Collect all lines below with the string "people".
========================
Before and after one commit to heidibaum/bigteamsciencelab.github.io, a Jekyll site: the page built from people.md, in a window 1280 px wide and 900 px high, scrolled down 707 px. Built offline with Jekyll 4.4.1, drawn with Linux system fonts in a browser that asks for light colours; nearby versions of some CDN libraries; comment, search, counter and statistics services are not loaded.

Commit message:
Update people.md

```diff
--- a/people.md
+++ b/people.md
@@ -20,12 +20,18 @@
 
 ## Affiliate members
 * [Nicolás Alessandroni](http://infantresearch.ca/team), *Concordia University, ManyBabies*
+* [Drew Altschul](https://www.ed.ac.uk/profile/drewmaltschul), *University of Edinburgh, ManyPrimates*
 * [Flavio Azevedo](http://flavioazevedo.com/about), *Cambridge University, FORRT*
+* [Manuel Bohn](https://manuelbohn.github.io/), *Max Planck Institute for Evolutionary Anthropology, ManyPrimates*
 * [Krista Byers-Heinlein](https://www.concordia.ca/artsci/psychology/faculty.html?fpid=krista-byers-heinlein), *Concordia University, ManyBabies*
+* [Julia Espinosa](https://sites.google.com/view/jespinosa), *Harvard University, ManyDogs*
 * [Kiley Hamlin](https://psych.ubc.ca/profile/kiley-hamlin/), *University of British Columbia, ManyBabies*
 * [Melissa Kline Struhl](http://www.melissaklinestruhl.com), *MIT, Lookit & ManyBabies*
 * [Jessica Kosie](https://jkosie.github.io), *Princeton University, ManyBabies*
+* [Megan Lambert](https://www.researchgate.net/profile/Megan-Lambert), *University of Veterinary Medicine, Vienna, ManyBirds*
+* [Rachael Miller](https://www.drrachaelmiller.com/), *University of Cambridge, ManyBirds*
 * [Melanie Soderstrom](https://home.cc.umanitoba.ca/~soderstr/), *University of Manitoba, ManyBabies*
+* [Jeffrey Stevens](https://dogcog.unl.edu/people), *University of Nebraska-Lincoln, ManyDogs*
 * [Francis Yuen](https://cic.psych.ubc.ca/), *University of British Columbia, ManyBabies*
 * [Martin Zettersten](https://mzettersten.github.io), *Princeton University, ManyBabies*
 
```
========================
Solution to the problem:
Before and after one commit to heidibaum/bigteamsciencelab.github.io, a Jekyll site: the page built from people.md, in a window 1280 px wide and 900 px high, scrolled down 707 px. Built offline with Jekyll 4.4.1, drawn with Linux system fonts in a browser that asks for light colours; nearby versions of some CDN libraries; comment, search, counter and statistics services are not loaded.
Update people.md
--- a/people.md
+++ b/people.md
+* [Jeffrey Stevens](https://dogcog.unl.edu/people), *University of Nebraska-Lincoln, ManyDogs*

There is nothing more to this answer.